How about the problem so often resulting from cancer surgery, that has nothing directly to do with the cancer itself, which causes the development of a swollen, disfigured limb? Lymphedema. Do not feel embarrassed if this pronouncement is met with a blank look: lymphedema is a common condition but it gets little attention. Clearly it is not one of the “sexy” diseases with teams of individuals from all over the country, fund-raising for research. This is a big business, with marathons largely composed of these fund-raising teams. I ran a marathon in Maui, and most of the participants were there as part of some team, with a group running for Leukemia, another for lung cancer. Due to my profession, it should be understandable I was there with the team running for diabetes research.

There is no lymphedema team, and thus this discussion. This is definitely not one of those conditions garnering attention in the media. But perhaps it may be wise to provide some background into what this problem is, how it develops, and its association with cancer. As a prelude, I will provide, as a foundation, some information about the body’s lymph system. Talk about an exciting topic, the lymphatic system is not one that people talk about in casual conversation. Yet it is critical to the functioning of the human body. It’s considered part of the circulatory system, but has important functions in the immune system as well. Lymph fluid, carried by the tiny tubules of the lymphatic system, drain into lymph nodes. It is here that cells, important in the immune system, are produced.

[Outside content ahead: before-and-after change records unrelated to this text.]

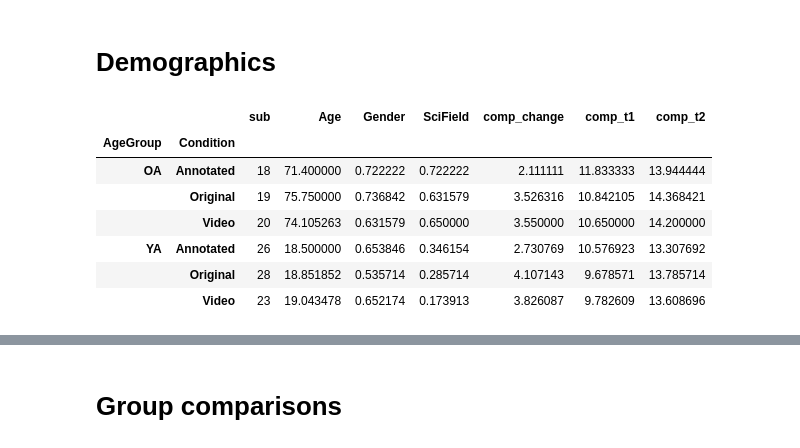
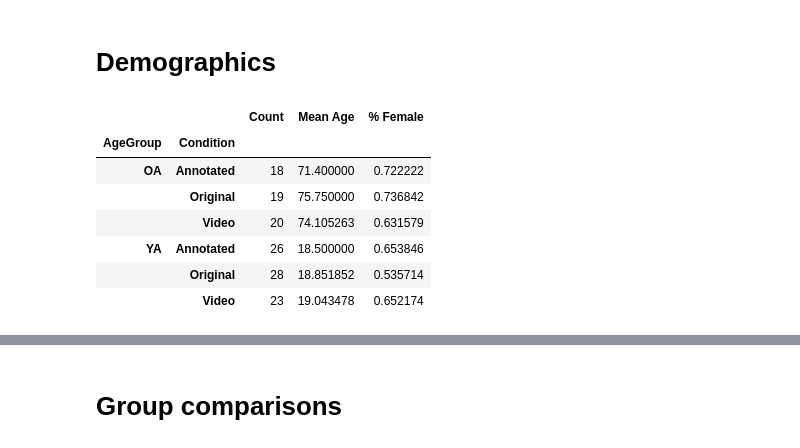
Before and after one commit to lighthall-lab/scilearn, a Jupyter notebook: notebooks/1.1.figures.ipynb, the cells around one changed output, grey strips where cells are left out. Saved outputs shown, nothing was run; the diff lists cells and outputs as text; code cells hidden in the pictures.

```diff
--- a/notebooks/1.1.figures.ipynb
+++ b/notebooks/1.1.figures.ipynb
@@ -37,16 +37,17 @@ data.head()
 # Demographics
 # %%
 df = data.groupby(['AgeGroup','Condition']).agg({
-    'sub':'count', 'Age':'mean', 'Gender':'mean', 'SciField':'mean',
-    'comp_change':'mean', 'comp_t1':'mean', 'comp_t2':'mean'
+    'sub':'count', 'Age':'mean', 'Gender':'mean', #'SciField':'mean',
 })
-df
+df.rename(columns={
+    'sub':'Count', 'Age':'Mean Age', 'Gender': '% Female'
+})
 # %% [output]
-|  |  | sub | Age | Gender | SciField | comp_change | comp_t1 | comp_t2 |
-| AgeGroup | Condition |  |  |  |  |  |  |  |
-| OA | Annotated | 18 | 71.400000 | 0.722222 | 0.722222 | 2.111111 | 11.833333 | 13.944444 |
-|  | Original | 19 | 75.750000 | 0.736842 | 0.631579 | 3.526316 | 10.842105 | 14.368421 |
-|  | Video | 20 | 74.105263 | 0.631579 | 0.650000 | 3.550000 | 10.650000 | 14.200000 |
-| YA | Annotated | 26 | 18.500000 | 0.653846 | 0.346154 | 2.730769 | 10.576923 | 13.307692 |
-|  | Original | 28 | 18.851852 | 0.535714 | 0.285714 | 4.107143 | 9.678571 | 13.785714 |
-|  | Video | 23 | 19.043478 | 0.652174 | 0.173913 | 3.826087 | 9.782609 | 13.608696 |
+|  |  | Count | Mean Age | % Female |
+| AgeGroup | Condition |  |  |  |
+| OA | Annotated | 18 | 71.400000 | 0.722222 |
+|  | Original | 19 | 75.750000 | 0.736842 |
+|  | Video | 20 | 74.105263 | 0.631579 |
+| YA | Annotated | 26 | 18.500000 | 0.653846 |
+|  | Original | 28 | 18.851852 | 0.535714 |
+|  | Video | 23 | 19.043478 | 0.652174 |
```
Also changed, not shown: parts of 1 cell of this notebook.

This is critical to our discussion since, when cancer develops in the body, it often spreads via the lymphatic channels, which, as mentioned, drain into lymph nodes. When surgical intervention is utilized as part of the treatment for cancer, it is often necessary to remove lymph nodes to fully eradicate the disease. This has the unfortunate effect of altering, irrevocably, the drainage system that is the lymphatic circulation. Surgery for breast cancer is the most common cause of this type of damage, which is obviously more frequent in women. Studies reveal that about thirty percent of cancer surgery involving the lymph nodes leads to this debilitating condition.

Excessive, chronic swelling in an extremity summarizes the condition called lymphedema, and it is due to this interruption in normal lymphatic flow in a single extremity. World-wide, lymphedema is certainly a common problem, but elsewhere, the cause is different. Rather than it resulting from surgery, in most parts of the globe, it is from a condition called filariasis, which is a parasitic infection. Regardless, lymphedema leads initially to a feeling of heaviness, tightness or warmth, in the affected extremity. These symptoms may be present before there is obvious swelling, but, with time, clothes become tight, and joints in the limb become stiff. The swelling of the involved extremity becomes more pronounced, and skin changes develop, which can include thickening, discoloration. With time, patches with a cobblestone appearance occur, and these can become crusty, or leak a yellowish fluid. With progression of the condition, the skin hardens, and this is generally irreversible.

Unfortunately, there is no cure for lymphedema, and all the treatments are aimed at controlling the problem. Hygiene is of great importance since soft tissue infections can develop easily in those affected. Physical therapy is a mainstay of treatment, and consists of massage and exercise. A specific type of massage is almost always utilized, in which the lymph fluid build-up is, in essence, pushed out of the limb.

Compressive garments are used, and elevation is also prescribed. Pneumatic pumps are devices that use air pressure in large, full length sock that is inflated regularly, to help move the fluid out of the limb. These machines have been around for many years, for this and other swelling problems, but they have evolved and improved significantly. The latest incarnation is much more efficient and effective than prior generations of compressive pumps.

Surgery most often consists of some type of removal of affected, diseased tissue. Unfortunately, the results are typically disappointing, although new techniques are being developed. A variety of procedures have been attempted, but the abundance of different approaches indicates none of them is clearly superior. Pharmacologic methods have been used, and can be helpful, but many of the drugs used have the potential for harmful, serious side effects.

When lymphedema becomes established, the degree of dysfunction and disability is great. This is due to various factors, especially a decrease in joint mobility, which leads to an inability to move the affected limb, as well as the sheer weight of the limb. Significant pain is also common. Performance of day-to-day tasks becomes an insurmountable challenge. Despite of all the problems caused by lymphedema, this disease continues to affect millions of people worldwide. The identification of the most efficacious forms of treatment of this disease is necessary, but this requires research. Other than those afflicted and their family, who is driving the studies and research to develop better methods? Where is the marathon team for lymphedema!?